:: EXTRACTED INFORMATION

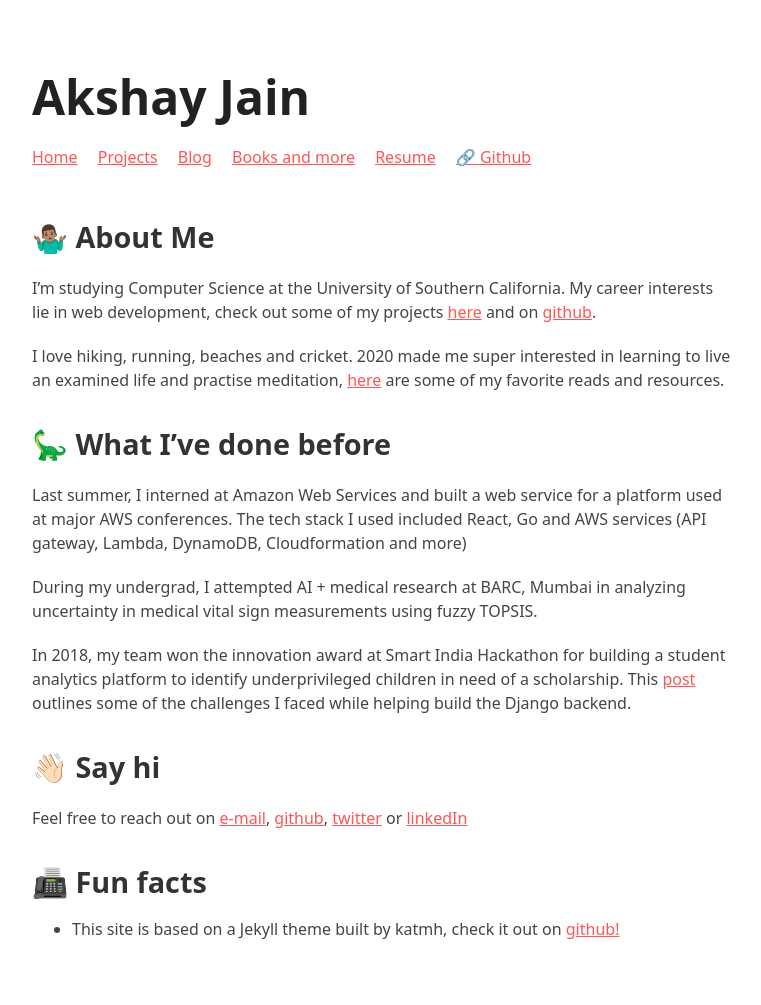
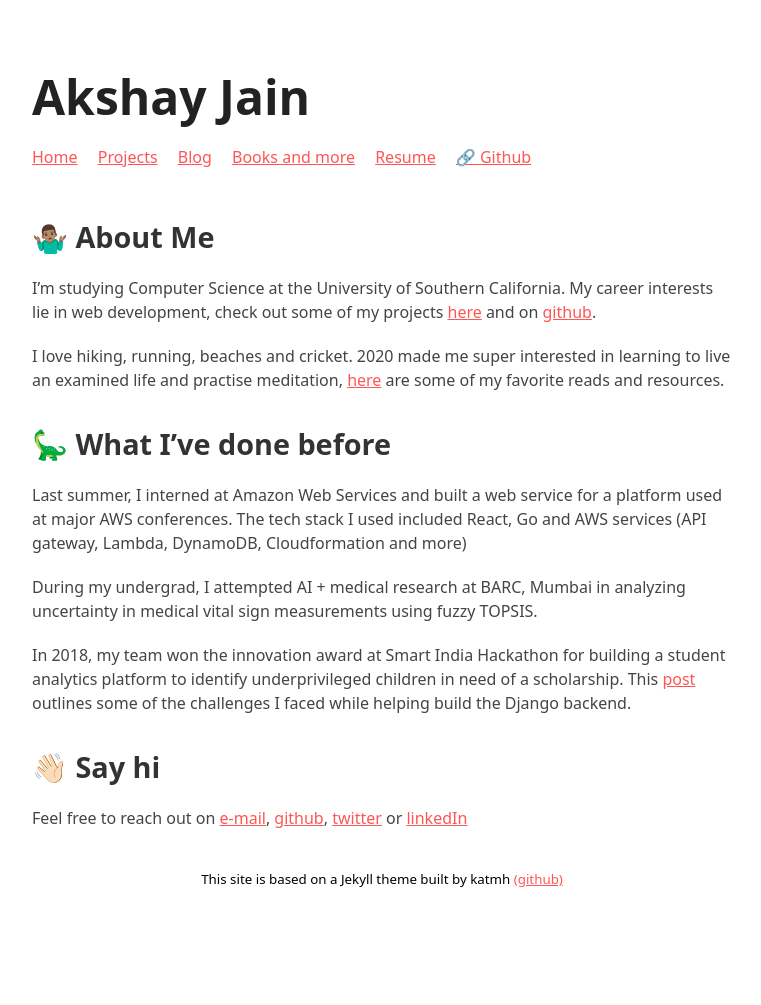
Before and after one commit to pixelexel/pixelexel.github.io, a Jekyll site: the page built from index.md, in a window 1280 px wide. Shown: the whole page, without its empty margins (258-1019 px from the left). Built offline with Jekyll 4.4.1, drawn with Linux system fonts in a browser that asks for light colours; our own code applies the rules of GitHub Pages for plain Markdown files; after the commit the page ends 952 px from its top, so only the background shows below that.

Commit message:
misc updates

```diff
--- a/_config.yml
+++ b/_config.yml
@@ -35,7 +35,7 @@ nav-links:
     external: true
 
 # for the homepage image + big text next to it
-# greeting_image: /assets/me.jpg
+greeting_image: /assets/me.jpg
 # 100-200 characters recommended
 # greeting_text: Hey, I'm Akshay. This site contains some information about me and links to some of my fav web dev projects!
 
--- a/index.md
+++ b/index.md
@@ -19,6 +19,8 @@ In 2018, my team won the innovation award at Smart India Hackathon for building
 
 Feel free to reach out on [e-mail](mailto:akshaydi@usc.edu), [github](https://github.com/pixelexel), [twitter](https://twitter.com/pixelexel) or [linkedIn](https://www.linkedin.com/in/akshayjp/)
 
-## 📠 Fun facts
+<footer>
 
-- This site is based on a Jekyll theme built by katmh, check it out on [github!](https://github.com/katmh/point-theme)
+This site is based on a Jekyll theme built by katmh <a href="https://github.com/katmh/point-theme">(github)</a>
+
+</footer>
--- a/styles/styles.scss
+++ b/styles/styles.scss
@@ -162,3 +162,9 @@ img {
   margin-bottom: 10px;
   max-width: 150px;
 }
+
+footer {
+  text-align: center;
+  padding-top: 20px;
+  font-size: smaller;
+}
```
Also changed, not shown: projects.md (+1 -1 lines), _includes/head.html (line endings or trailing spaces), 2 other files.
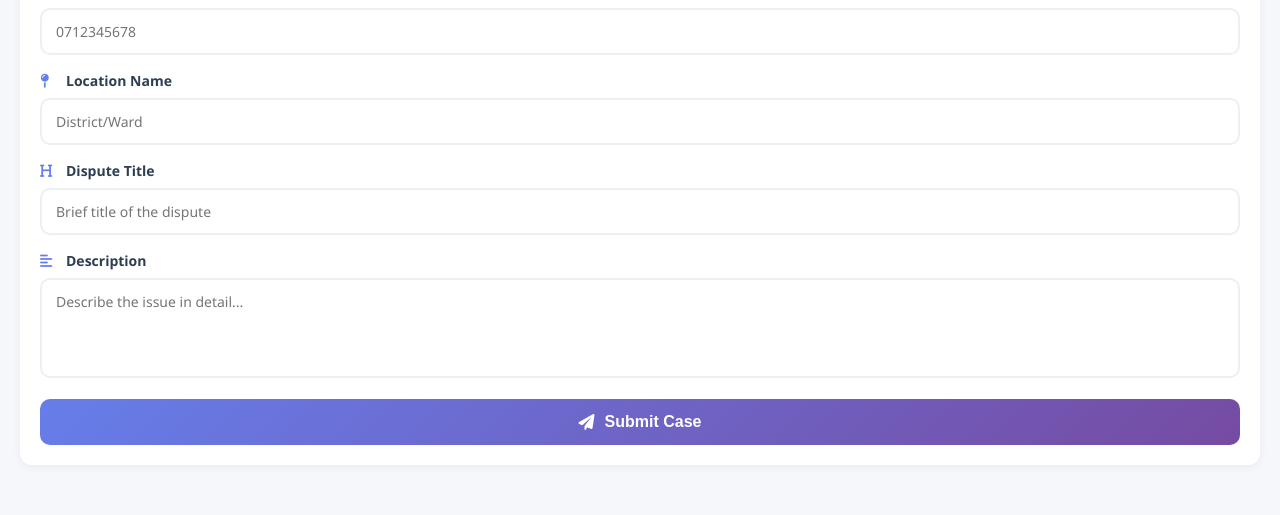
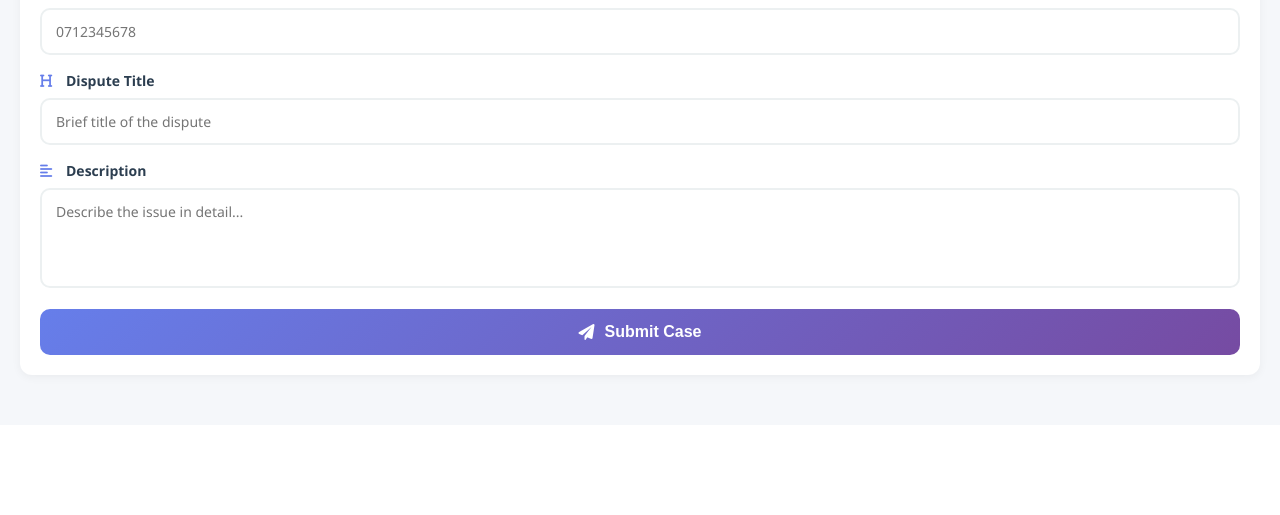
Before and after one commit to Eliot1001/land-_dispute_system, a Django app: template trackingsystem/landsystem/templates/submitcase.html in a window 1280 px wide. Shown: the part 809-1324 px from the top of the page. After the commit the page ends 1189 px from the top, so only its background shows below. Run offline with Django 5.2, Linux system fonts and the light colour scheme; the template is opened without the code that fills it, so the values that code supplies are empty.

Commit message:
Remove: Location/Area field and all coordinate displays - keep only district

```diff
--- a/trackingsystem/landsystem/templates/submitcase.html
+++ b/trackingsystem/landsystem/templates/submitcase.html
@@ -350,11 +350,6 @@
                     <input type="tel" id="citizen_phone" name="citizen_phone" placeholder="0712345678" required>
                 </div>
 
-                <div class="form-group">
-                    <label for="location"><i class="fas fa-map-pin"></i> Location Name</label>
-                    <input type="text" id="location" name="location" placeholder="District/Ward" required readonly>
-                </div>
-
                 <input type="hidden" id="latitude" name="latitude">
                 <input type="hidden" id="longitude" name="longitude">
 
@@ -512,12 +507,10 @@
             for (let district in districts) {
                 const d = districts[district];
                 if (lat >= d.minLat && lat <= d.maxLat && lng >= d.minLng && lng <= d.maxLng) {
-                    document.getElementById('location').value = `${district}, ${d.region}`;
                     document.getElementById('district').textContent = `${district}, ${d.region}`;
                     return;
                 }
             }
-            document.getElementById('location').value = 'Dar es Salaam';
             document.getElementById('district').textContent = 'Dar es Salaam';
         }
     </script>
```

::::

DESCRIPTION OF THE TASK.
Using the records above, give the count of lines with the word "github", and write nothing more.

THE COMPLETED TASK.
4